A green flash is an event where the sun shifts color from red-orange to green and back within a blink of the eye. While it can take place during sunrise and sunset, it is more often seen during the latter.
During those two periods, the light from the sun passes through a larger portion of the Earth's atmosphere than usual. As a result, the air acts like a prism, refracting (that is to say, bending) sunlight until the light splits into different colors.
The wavelength of a color determines the strength of its refraction. The longer the wavelength, the stronger it bends. The very short blue and violet light get scattered throughout the atmosphere, while the much longer red, orange, and yellow light are absorbed.
Thus, green light becomes the dominant color until the sun completely disappears or rises from the horizon. This is the truth behind the green flash. (Related: Evaluating how human rhythms are affected by light, darkness, and the clock.)
Green flashes can be divided into four groups. Inferior mirages and mock mirages comprise almost all of the known instances of a flash. The sparse remainder is either subduct flashes or green rays.
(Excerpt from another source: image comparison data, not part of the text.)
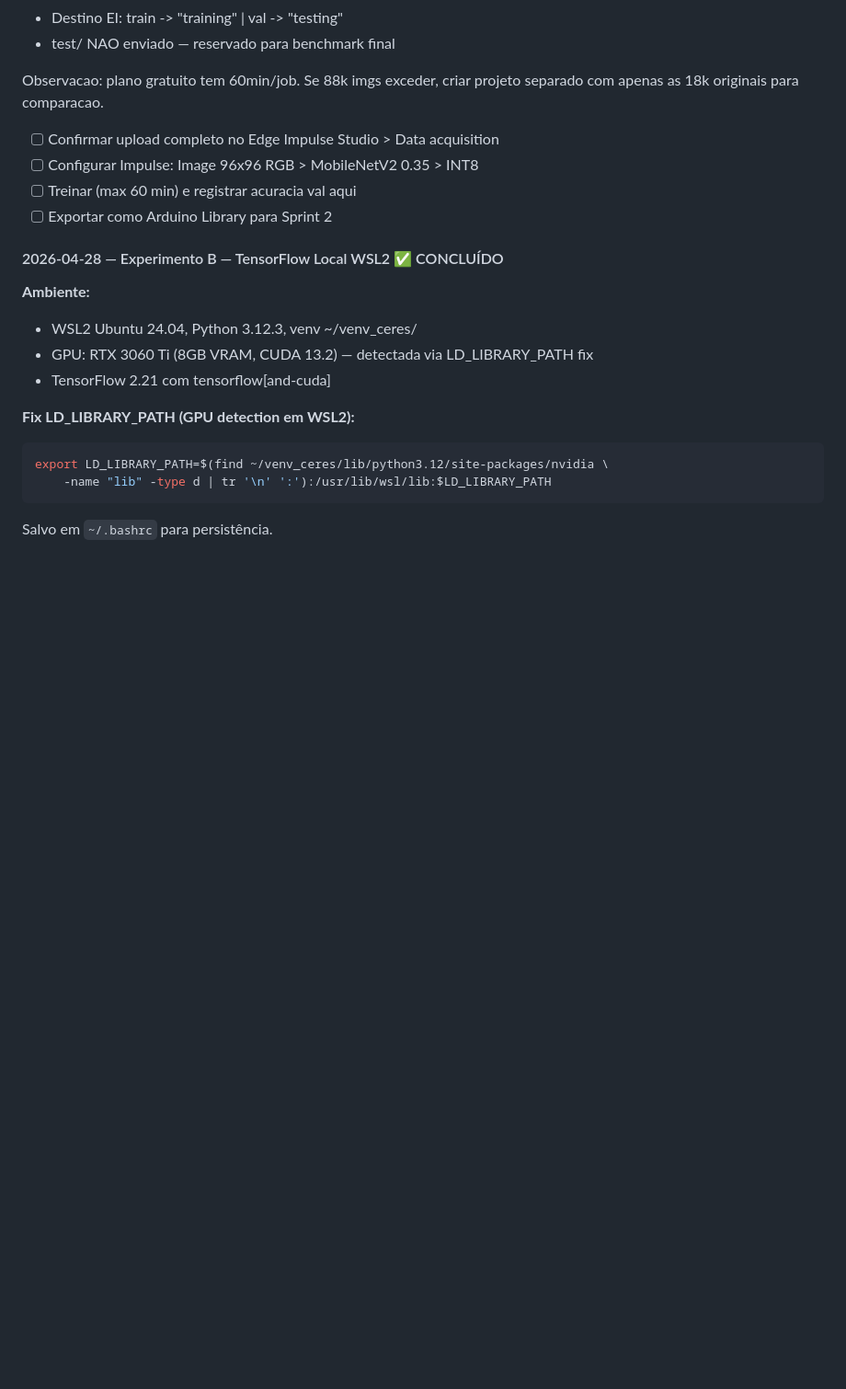
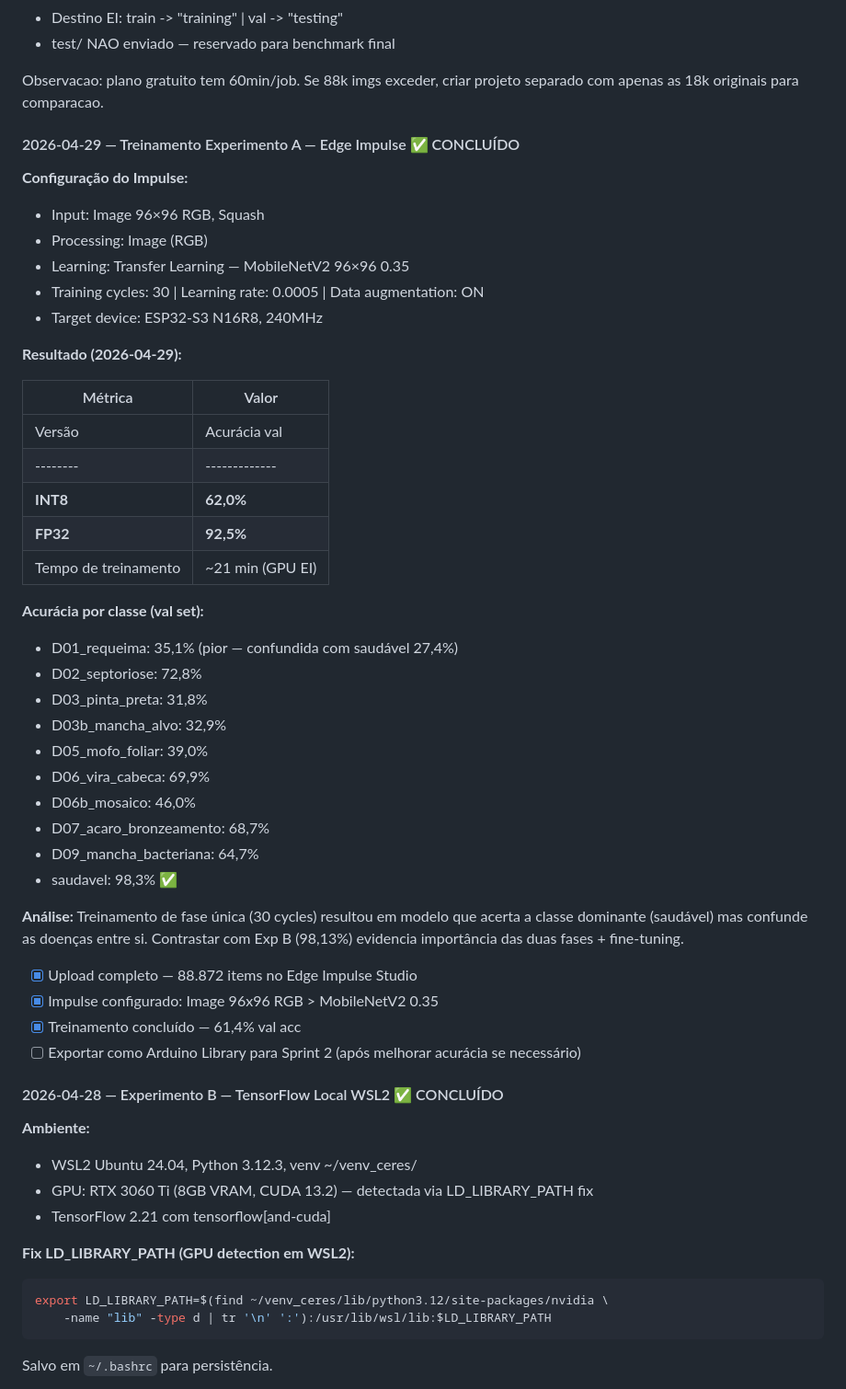
Before and after one commit to Namem/extensao2, a Markdown page: docs/RELATORIO_TECNICO.md, the part around the change. Shown at 92% size. GitHub-like rendering; blank space fills up the shorter version.

```diff
--- a/docs/RELATORIO_TECNICO.md
+++ b/docs/RELATORIO_TECNICO.md
@@ -154,10 +154,45 @@ gera dados experimentais originais para o artigo (seção 5 do TCC).
 Observacao: plano gratuito tem 60min/job. Se 88k imgs exceder,
 criar projeto separado com apenas as 18k originais para comparacao.
 
-- [ ] Confirmar upload completo no Edge Impulse Studio > Data acquisition
-- [ ] Configurar Impulse: Image 96x96 RGB > MobileNetV2 0.35 > INT8
-- [ ] Treinar (max 60 min) e registrar acuracia val aqui
-- [ ] Exportar como Arduino Library para Sprint 2
+#### 2026-04-29 — Treinamento Experimento A — Edge Impulse ✅ CONCLUÍDO
+
+**Configuração do Impulse:**
+- Input: Image 96×96 RGB, Squash
+- Processing: Image (RGB)
+- Learning: Transfer Learning — MobileNetV2 96×96 0.35
+- Training cycles: 30 | Learning rate: 0.0005 | Data augmentation: ON
+- Target device: ESP32-S3 N16R8, 240MHz
+
+**Resultado (2026-04-29):**
+
+| Métrica | Valor |
+|---------|-------|
+| Versão | Acurácia val | Loss | AUC | F1 | Flash | RAM | Latência ESP32-S3 |
+|--------|-------------|------|-----|-----|-------|-----|-------------------|
+| **INT8** | **62,0%** | 4,13 | 0,90 | 0,62 | 547 KB | 232,9 KB | 1.365 ms ⚠️ |
+| **FP32** | **92,5%** | 0,22 | 1,00 | 0,92 | 1.600 KB | 441,8 KB | 4.322 ms ⚠️ |
+| Tempo de treinamento | ~21 min (GPU EI) |||||| |
+
+**Acurácia por classe (val set):**
+- D01_requeima: 35,1% (pior — confundida com saudável 27,4%)
+- D02_septoriose: 72,8%
+- D03_pinta_preta: 31,8%
+- D03b_mancha_alvo: 32,9%
+- D05_mofo_foliar: 39,0%
+- D06_vira_cabeca: 69,9%
+- D06b_mosaico: 46,0%
+- D07_acaro_bronzeamento: 68,7%
+- D09_mancha_bacteriana: 64,7%
+- saudavel: 98,3% ✅
+
+**Análise:** Treinamento de fase única (30 cycles) resultou em modelo que
+acerta a classe dominante (saudável) mas confunde as doenças entre si.
+Contrastar com Exp B (98,13%) evidencia importância das duas fases + fine-tuning.
+
+- [x] Upload completo — 88.872 items no Edge Impulse Studio
+- [x] Impulse configurado: Image 96x96 RGB > MobileNetV2 0.35
+- [x] Treinamento concluído — 61,4% val acc
+- [ ] Exportar como Arduino Library para Sprint 2 (após melhorar acurácia se necessário)
 
 #### 2026-04-28 — Experimento B — TensorFlow Local WSL2 ✅ CONCLUÍDO
 
```
Also changed, not shown: docs/TCC_CERES.md (+43 -8 lines).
An inferior mirage flash appears to be flat and shaped like a coin. Like its partial namesake the mirage, it takes place at sea level, where the air above the water is cooler than the liquid itself.
Its opposite number, the mock-mirage flash, is found at a higher altitude in the sky. Caused by colder seawater and warmer air, it looks like a slender strip that is being cut out from the sun.
The much rarer subduct flash takes place during an atmospheric inversion, when a layer of warm air keeps cooler air and moisture close to the surface. It causes the Sun to take the appearance of an hourglass, and the upper part of the shape turns green for up to 15 seconds.
Last, but definitely not least, is the green ray. The rarest among the green flashes, it is also the most straightforward and startling. A green ray requires hazy air and a very bright version of any of the other three flashes. If these fickle conditions are met, the existing green flash will shoot a beam of emerald light right as the Sun sinks below the horizon.
If you live in a place that has unpolluted air and an unrestricted view of the horizon, you have a better chance than most people at spotting a green flash. The ocean, a desert, or a prairie are the best places to wait for this impressive event.
Green flashes are especially prevalent at sea. A larger portion of the atmosphere can be seen from the deck of a ship and the horizon is practically parallel to an observer's line of sight. During the Age of Sail, the atmosphere would have been far cleaner, which could explain why so many sailors (including pirates) reported seeing lots of flashes.
If you are lucky, you might spot a double green flash, getting two for the price of one. And if you somehow find yourself in Antarctic waters like Admiral Richard Byrd during 1929, you could bear witness to a "green sun" that lasts for half an hour.